ATM Mapping and Monitoring Tool
Technical Challenge:Increased complexity and dynamic nature of emerging network technologies.
Description:The ATM Mapping and Monitoring Tool is a flexible system for mapping, monitoring and protecting an ATM network. The tool employs the active participation of a sensor in a given ATM protocol. The sensor participates in protocol message exchanges and state machines with other network elements such that, by looking at that protocol the sensor is indistinguishable from the other entities. By actively participating in the protocol, the sensor is able to collect information and statistics on the protocol in a realtime event driven manner. The sensors support the ATM Forum routing protocol, Private Network-Network Interface Version 1.0,and the ATM Forum LAN Emulation User-Network Interface version 2.0 protocols. The sensors are configured by monitors, graphical user interfaces, through downloaded rule sets which dictate the interesting events the sensors should listen for, when they will alert the monitor, and what action should be taken when those events occur. Through the use of a scripting language, the Tool Command Language (TCL), both the monitor and sensor can be tailored to listen and react to different events and to perform different actions when those events occur. Within a network, there may be multiple monitors, which connect to multiple sensors, and multiple sensors per monitor. This functionality allows for the sharing of the sensor infrastructure across the security, network, configuration, and bandwidth management communities, which may be contained in different administrative domains.
The monitor can perform correlation between events within different protocols to assist in enhanced detection of faults, intrusions and anomalous behavior. The system is different from the systems that are deployed today, because it primarily looks at control protocols, not user data.
In addition to the above capabilities, the tool has been enhanced to provide capabilities to define ATM security features, to ensure that these features continue to be used and enforced and to use additional data from ATM connection logs. These features allow an operator to define a security boundary and a connection filtering policy for an ATM network. The operator can then apply the policy to the boundary. The tool will then use information and events derived from ATM logs and the sensors to determine if the policies are being enforced or if a condition has occurred that circumvents the policy. This tool has been developed in such a way that additional protocol sensors can easily be written and integrated.

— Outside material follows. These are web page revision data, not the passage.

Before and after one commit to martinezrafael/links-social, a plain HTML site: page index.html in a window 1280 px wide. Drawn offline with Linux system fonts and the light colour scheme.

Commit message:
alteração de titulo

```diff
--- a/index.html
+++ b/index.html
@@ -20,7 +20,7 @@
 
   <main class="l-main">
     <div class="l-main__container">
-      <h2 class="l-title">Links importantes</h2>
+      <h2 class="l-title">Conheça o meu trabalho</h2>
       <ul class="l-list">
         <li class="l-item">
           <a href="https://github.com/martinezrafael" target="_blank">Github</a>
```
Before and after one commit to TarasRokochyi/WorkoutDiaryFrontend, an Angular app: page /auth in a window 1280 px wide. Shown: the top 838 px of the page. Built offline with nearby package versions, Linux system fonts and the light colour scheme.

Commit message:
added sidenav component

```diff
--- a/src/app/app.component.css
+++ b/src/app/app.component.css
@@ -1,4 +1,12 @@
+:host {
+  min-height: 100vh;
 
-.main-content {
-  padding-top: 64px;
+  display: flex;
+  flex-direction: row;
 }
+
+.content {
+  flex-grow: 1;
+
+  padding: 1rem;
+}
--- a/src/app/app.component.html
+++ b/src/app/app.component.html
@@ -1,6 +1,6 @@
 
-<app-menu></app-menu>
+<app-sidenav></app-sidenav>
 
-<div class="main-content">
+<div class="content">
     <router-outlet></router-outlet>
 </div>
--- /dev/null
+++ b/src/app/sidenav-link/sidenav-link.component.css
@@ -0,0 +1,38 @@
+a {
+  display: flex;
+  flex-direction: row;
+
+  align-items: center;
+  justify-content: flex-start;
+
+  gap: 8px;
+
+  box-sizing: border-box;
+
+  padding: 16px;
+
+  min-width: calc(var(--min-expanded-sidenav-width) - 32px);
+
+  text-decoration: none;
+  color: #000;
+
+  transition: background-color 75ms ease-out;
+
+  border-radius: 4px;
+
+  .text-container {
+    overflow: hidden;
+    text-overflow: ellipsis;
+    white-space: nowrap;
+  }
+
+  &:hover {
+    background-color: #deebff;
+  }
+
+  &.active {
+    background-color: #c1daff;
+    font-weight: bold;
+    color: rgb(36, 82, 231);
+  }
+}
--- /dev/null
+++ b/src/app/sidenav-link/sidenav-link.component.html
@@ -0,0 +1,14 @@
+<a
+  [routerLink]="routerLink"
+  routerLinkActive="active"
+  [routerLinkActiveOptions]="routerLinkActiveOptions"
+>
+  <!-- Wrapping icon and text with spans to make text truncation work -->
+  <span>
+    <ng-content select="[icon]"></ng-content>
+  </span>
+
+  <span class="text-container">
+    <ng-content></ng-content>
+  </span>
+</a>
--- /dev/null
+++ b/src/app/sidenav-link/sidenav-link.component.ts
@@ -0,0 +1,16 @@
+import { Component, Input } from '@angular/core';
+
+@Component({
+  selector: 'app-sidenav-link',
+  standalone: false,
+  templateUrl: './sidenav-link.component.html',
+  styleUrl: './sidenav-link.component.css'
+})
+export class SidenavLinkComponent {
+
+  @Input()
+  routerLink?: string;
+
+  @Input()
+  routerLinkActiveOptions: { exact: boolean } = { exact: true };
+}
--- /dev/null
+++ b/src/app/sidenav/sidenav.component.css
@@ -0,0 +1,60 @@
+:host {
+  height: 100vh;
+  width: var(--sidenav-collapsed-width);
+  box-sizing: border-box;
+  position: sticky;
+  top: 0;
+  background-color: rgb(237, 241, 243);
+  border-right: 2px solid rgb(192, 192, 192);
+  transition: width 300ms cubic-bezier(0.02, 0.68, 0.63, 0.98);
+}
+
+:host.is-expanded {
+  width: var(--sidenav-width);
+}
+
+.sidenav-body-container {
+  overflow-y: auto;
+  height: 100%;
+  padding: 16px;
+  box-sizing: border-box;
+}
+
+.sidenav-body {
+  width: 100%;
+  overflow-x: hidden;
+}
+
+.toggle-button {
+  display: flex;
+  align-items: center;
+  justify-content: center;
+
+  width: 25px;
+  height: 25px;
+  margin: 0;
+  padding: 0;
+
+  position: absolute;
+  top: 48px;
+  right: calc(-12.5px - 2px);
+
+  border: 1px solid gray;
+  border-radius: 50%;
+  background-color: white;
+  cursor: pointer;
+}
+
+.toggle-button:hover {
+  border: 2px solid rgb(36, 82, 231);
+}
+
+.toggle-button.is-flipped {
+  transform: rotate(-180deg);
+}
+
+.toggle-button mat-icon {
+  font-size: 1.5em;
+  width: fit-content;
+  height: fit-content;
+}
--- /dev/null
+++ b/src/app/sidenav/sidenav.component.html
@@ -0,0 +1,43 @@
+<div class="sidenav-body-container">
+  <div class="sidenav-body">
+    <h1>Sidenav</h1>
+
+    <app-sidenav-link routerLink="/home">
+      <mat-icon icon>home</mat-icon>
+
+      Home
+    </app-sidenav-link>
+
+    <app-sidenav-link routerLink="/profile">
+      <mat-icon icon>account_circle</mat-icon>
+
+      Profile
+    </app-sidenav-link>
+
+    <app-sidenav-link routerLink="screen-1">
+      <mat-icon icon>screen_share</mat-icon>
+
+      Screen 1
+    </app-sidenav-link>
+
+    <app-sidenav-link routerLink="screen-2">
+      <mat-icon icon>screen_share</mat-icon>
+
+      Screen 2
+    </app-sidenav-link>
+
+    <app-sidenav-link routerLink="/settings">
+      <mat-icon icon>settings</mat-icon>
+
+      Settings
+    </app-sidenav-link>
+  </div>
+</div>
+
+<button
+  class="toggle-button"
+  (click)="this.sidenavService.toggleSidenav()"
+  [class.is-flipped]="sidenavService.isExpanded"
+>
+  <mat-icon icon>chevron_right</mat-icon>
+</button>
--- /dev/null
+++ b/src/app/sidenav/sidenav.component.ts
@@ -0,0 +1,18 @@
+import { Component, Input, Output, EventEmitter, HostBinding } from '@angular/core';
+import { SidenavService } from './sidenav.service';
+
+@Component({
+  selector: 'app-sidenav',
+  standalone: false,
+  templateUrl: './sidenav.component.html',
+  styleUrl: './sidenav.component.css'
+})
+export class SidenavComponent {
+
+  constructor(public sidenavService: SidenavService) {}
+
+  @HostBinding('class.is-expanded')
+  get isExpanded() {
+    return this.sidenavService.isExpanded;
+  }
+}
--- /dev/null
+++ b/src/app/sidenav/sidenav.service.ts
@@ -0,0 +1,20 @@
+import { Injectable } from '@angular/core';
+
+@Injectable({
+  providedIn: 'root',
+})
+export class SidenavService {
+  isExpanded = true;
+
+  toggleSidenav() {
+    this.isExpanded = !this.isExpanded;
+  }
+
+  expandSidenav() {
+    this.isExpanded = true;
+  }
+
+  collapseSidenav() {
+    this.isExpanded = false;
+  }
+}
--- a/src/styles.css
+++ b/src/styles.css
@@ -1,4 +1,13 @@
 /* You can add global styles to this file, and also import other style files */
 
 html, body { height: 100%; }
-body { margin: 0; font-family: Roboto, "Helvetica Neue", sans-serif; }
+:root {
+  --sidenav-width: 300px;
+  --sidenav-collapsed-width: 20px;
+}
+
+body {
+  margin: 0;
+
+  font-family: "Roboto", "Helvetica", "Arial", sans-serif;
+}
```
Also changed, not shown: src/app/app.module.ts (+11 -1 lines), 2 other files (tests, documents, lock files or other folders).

Some of these protocols to which this software could be applied are IP routing protocols, virtual LAN protocols and some of the emerging optical protocols. By enhancing the tool in this fashion, it could be made into a system to monitor a very heterogeneous networking environment.
Demonstration Capability:Yes, Depending upon the level of security clearance. Noncleared individuals can get prototype and lab level demonstrations. Appropriately cleared individuals may be granted access to operational environments where this tool is in use.
Potential Commercial Application(s):This technology has applications in the network management and security sectors. In the area of network management, the tool can be used to monitor the state of an ATM network and see events as they occur. It also has enhanced capabilities that allow it to be used to monitor the available bandwidth in the network and watch for changes in real-time. These uses suggest that the tool would fit well with an equipment vendor, a network management vendor or even a services vendor to quickly diagnose the network topology and state. In the security sector, the technology can be applied in an ATM intrusion detection system or to monitor for proper configuration control.
Patent Status:Filed: Patent Application Serial No. 10/190,962 (Updated)
Reference Number: 1160
If you are interested in exploring this technology further, please express your interest in writing to the:
National Security Agency
Date Posted: Jan 15, 2009 | Last Modified: Jan 15, 2009 | Last Reviewed: Jan 15 2009